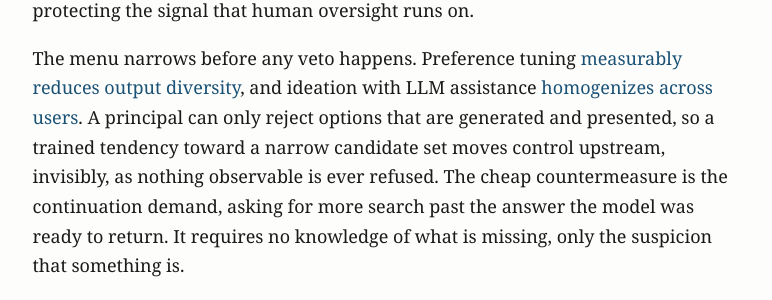
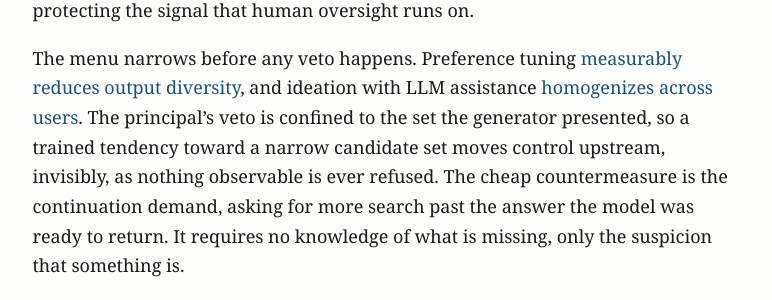
Before and after one commit to MajorLift/blog, a Jekyll site: the page built from _posts/2026-07-24-when-if-ever-agents-stop-needing-us.md, in a window 1280 px wide and 900 px high, scrolled down 5356 px. Shown: the part 155-455 px from the top of the window, without its empty margins (252-1024 px from the left). Built offline with Jekyll 4.4.1, drawn with Linux system fonts in a browser that asks for light colours.

Commit message:
Sync essay 1 veto claim

```diff
--- a/_posts/2026-07-24-when-if-ever-agents-stop-needing-us.md
+++ b/_posts/2026-07-24-when-if-ever-agents-stop-needing-us.md
@@ -60,7 +60,7 @@ An internalized off-switch is not an off-switch. Training an agent to stop itsel
 
 Deference corrupts the oversight signal. Models measurably [preserve the user's position far more than humans do](https://arxiv.org/abs/2505.13995). So when a human challenges a correct conclusion, the model usually retracts, and the interaction is indistinguishable from a successful correction. Every such episode therefore trains the human's confidence on a wrong case. The evaluator is not a fixed-quality oracle, it is a learner whose calibration a deferent model degrades. An agent that defends verified conclusions and moves only on evidence is not being stubborn. It is protecting the signal that human oversight runs on.
 
-The menu narrows before any veto happens. Preference tuning [measurably reduces output diversity](https://arxiv.org/abs/2310.06452), and ideation with LLM assistance [homogenizes across users](https://arxiv.org/abs/2402.01536). A principal can only reject options that are generated and presented, so a trained tendency toward a narrow candidate set moves control upstream, invisibly, as nothing observable is ever refused. The cheap countermeasure is the continuation demand, asking for more search past the answer the model was ready to return. It requires no knowledge of what is missing, only the suspicion that something is.
+The menu narrows before any veto happens. Preference tuning [measurably reduces output diversity](https://arxiv.org/abs/2310.06452), and ideation with LLM assistance [homogenizes across users](https://arxiv.org/abs/2402.01536). The principal's veto is confined to the set the generator presented, so a trained tendency toward a narrow candidate set moves control upstream, invisibly, as nothing observable is ever refused. The cheap countermeasure is the continuation demand, asking for more search past the answer the model was ready to return. It requires no knowledge of what is missing, only the suspicion that something is.
 
 And the oversight problem has a generational version. The procedural work agents absorb is also the consequence exposure that trains the next cohort's judgment, because knowing when to intervene is learned by intervening and being wrong. Absorbing the junior work absorbs the apprenticeship, so the supply of people competent to oversee stops being a byproduct of doing the work and becomes something someone has to design for.
 
```
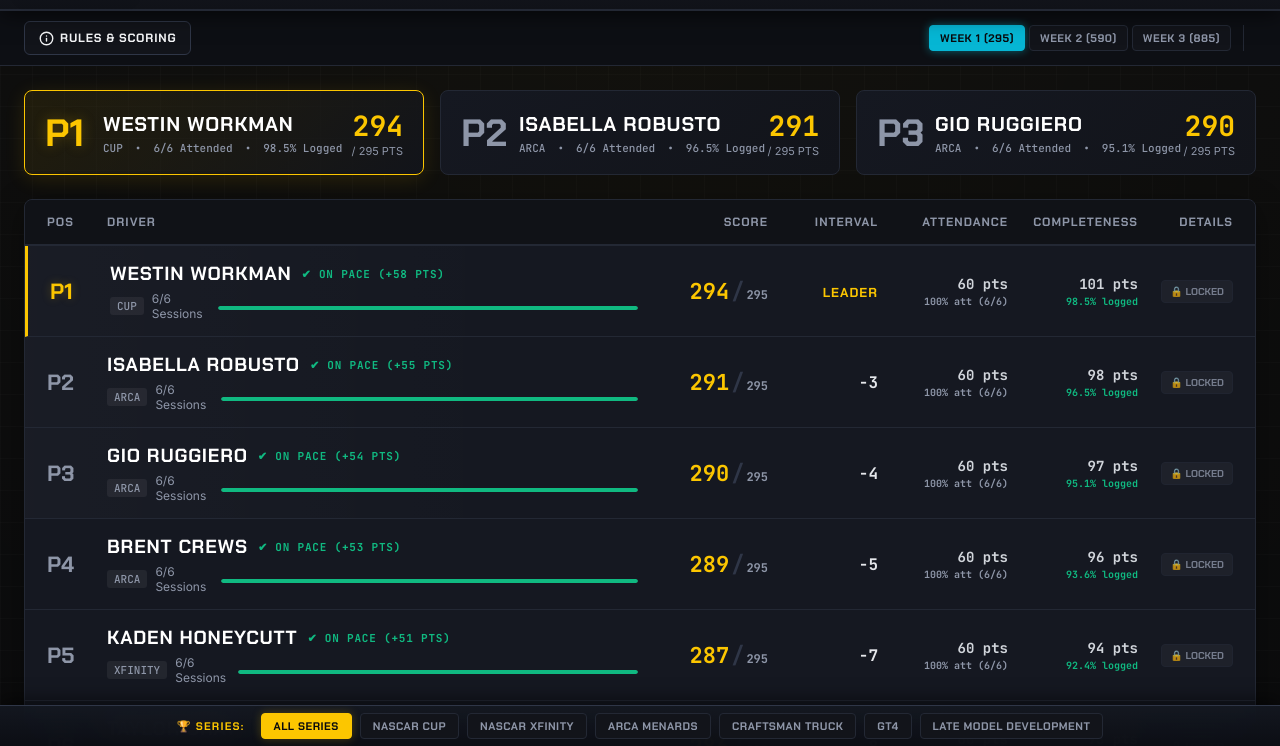
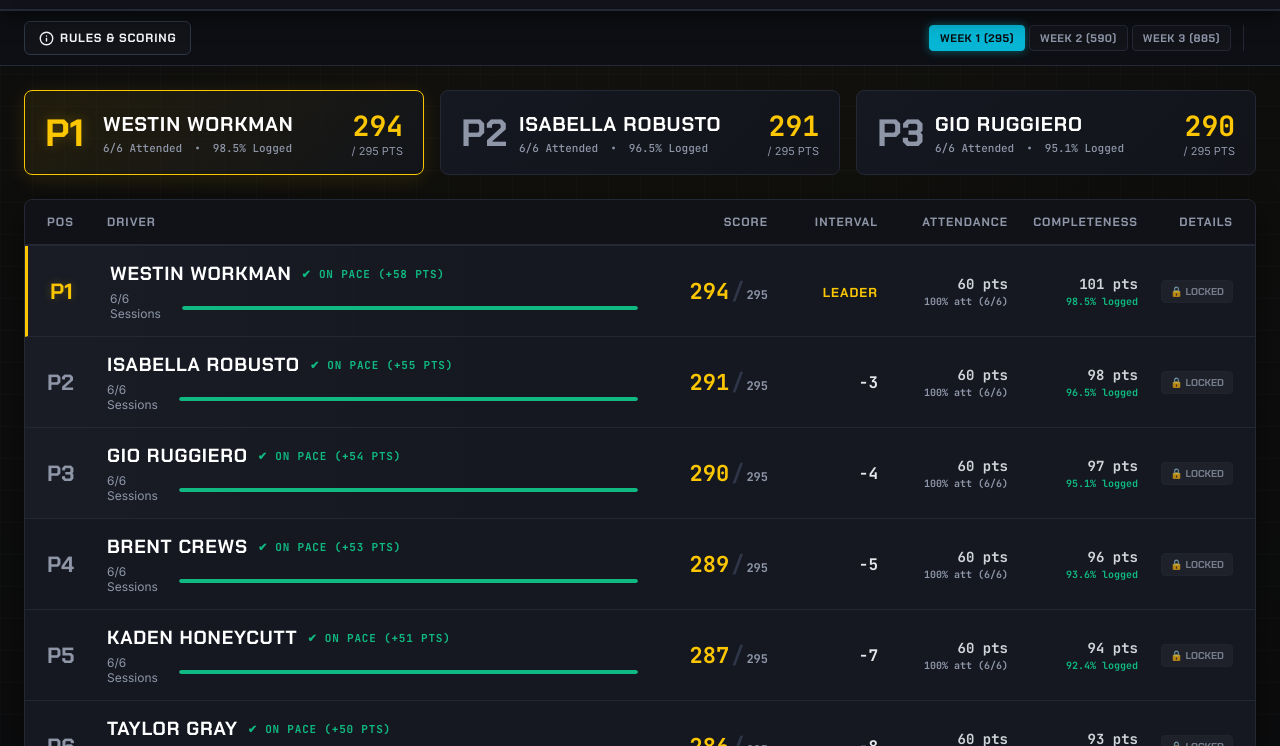
Before and after one commit to troy-zen/tpc-two-a-days-standings, a plain HTML site: page index.html in a window 1280 px wide. Shown: the part 54-800 px from the top of the page. Drawn offline with nearby package versions, Linux system fonts and the light colour scheme.

Commit message:
Hide series stratification from dashboard UI while keeping backend intact

```diff
--- a/index.html
+++ b/index.html
@@ -1623,7 +1623,7 @@
     </main>
 
     <!-- Docked Bottom Series Bar -->
-    <nav class="bottom-series-bar" id="bottomSeriesBar">
+    <nav class="bottom-series-bar" id="bottomSeriesBar" style="display: none;">
         <span class="series-nav-label">🏆 SERIES:</span>
         <button class="filter-btn active" onclick="filterSeries('ALL', this)">All Series</button>
         <button class="filter-btn" onclick="filterSeries('CUP', this)">NASCAR Cup</button>
@@ -2168,8 +2168,6 @@
                                 <span>${d.name.toUpperCase()}</span>
                             </div>
                             <div class="podium-stats">
-                                <span>${d.series}</span>
-                                <span>•</span>
                                 <span>${d.sessionsAttended * currentWeek}/${d.totalSessions * currentWeek} Attended</span>
                                 <span>•</span>
                                 <span>${d.completenessPct}% Logged</span>
@@ -2244,7 +2242,6 @@
                                 }
                             </div>
                             <div class="driver-series">
-                                <span class="series-tag">${d.series}</span>
                                 <span>${d.sessionsAttended * currentWeek}/${d.totalSessions * currentWeek} Sessions</span>
                                 ${d.isRemote ? (d.polarVerified ? `<span style="font-size: 10px; color: var(--cyan); font-family: var(--font-mono); font-weight: 600;">📡 Remote (Polar ✔)</span>` : `<span style="font-size: 10px; color: var(--red); font-family: var(--font-mono); font-weight: 600;">📡 Remote (Polar -5pt ⚠)</span>`) : ''}
                                 <div class="cutline-progress-wrap" title="${goalProgress}% toward 80% shirt goal">
@@ -2288,7 +2285,6 @@
                         <div class="drawer-header">
                             <div class="drawer-title">
                                 <span>${d.name.toUpperCase()} — Granular Points & Departmental Breakdown</span>
-                                <span class="series-tag">${d.series}</span>
                                 ${d.isRemote ? (d.polarVerified ? `<span style="font-size: 11px; color: var(--cyan); font-family: var(--font-mono);">📡 Two-a-Days Remote (Polar Verified ✔)</span>` : `<span style="font-size: 11px; color: var(--red); font-family: var(--font-mono);">📡 Two-a-Days Remote (Polar Missing -5pt ⚠)</span>`) : `<span style="font-size: 11px; color: var(--green); font-family: var(--font-mono);">🏢 TPC In-Gym Resident</span>`}
                             </div>
                             <div style="display: flex; gap: 8px;">
@@ -2541,8 +2537,6 @@
                 <div class="mobile-driver-name">${d.name.toUpperCase()}</div>
                 <div class="mobile-standing-badge">
                     <span>P${d.pos} Overall</span>
-                    <span>•</span>
-                    <span>${d.series}</span>
                     <span>•</span>
                     <span style="color: ${d.gap === 0 ? 'var(--gold)' : '#fff'};">${d.gap === 0 ? 'LEADER' : (driverScore - Math.round(DRIVERS_DATA[0].score * currentWeek)) + ' pts'}</span>
                 </div>
```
· · ·
— Task statement —
Go through the data and gather every line that holds "currentWeek".

— Result of this exercise —
                                 <span>${d.sessionsAttended * currentWeek}/${d.totalSessions * currentWeek} Attended</span>
                                 <span>${d.sessionsAttended * currentWeek}/${d.totalSessions * currentWeek} Sessions</span>
                     <span style="color: ${d.gap === 0 ? 'var(--gold)' : '#fff'};">${d.gap === 0 ? 'LEADER' : (driverScore - Math.round(DRIVERS_DATA[0].score * currentWeek)) + ' pts'}</span>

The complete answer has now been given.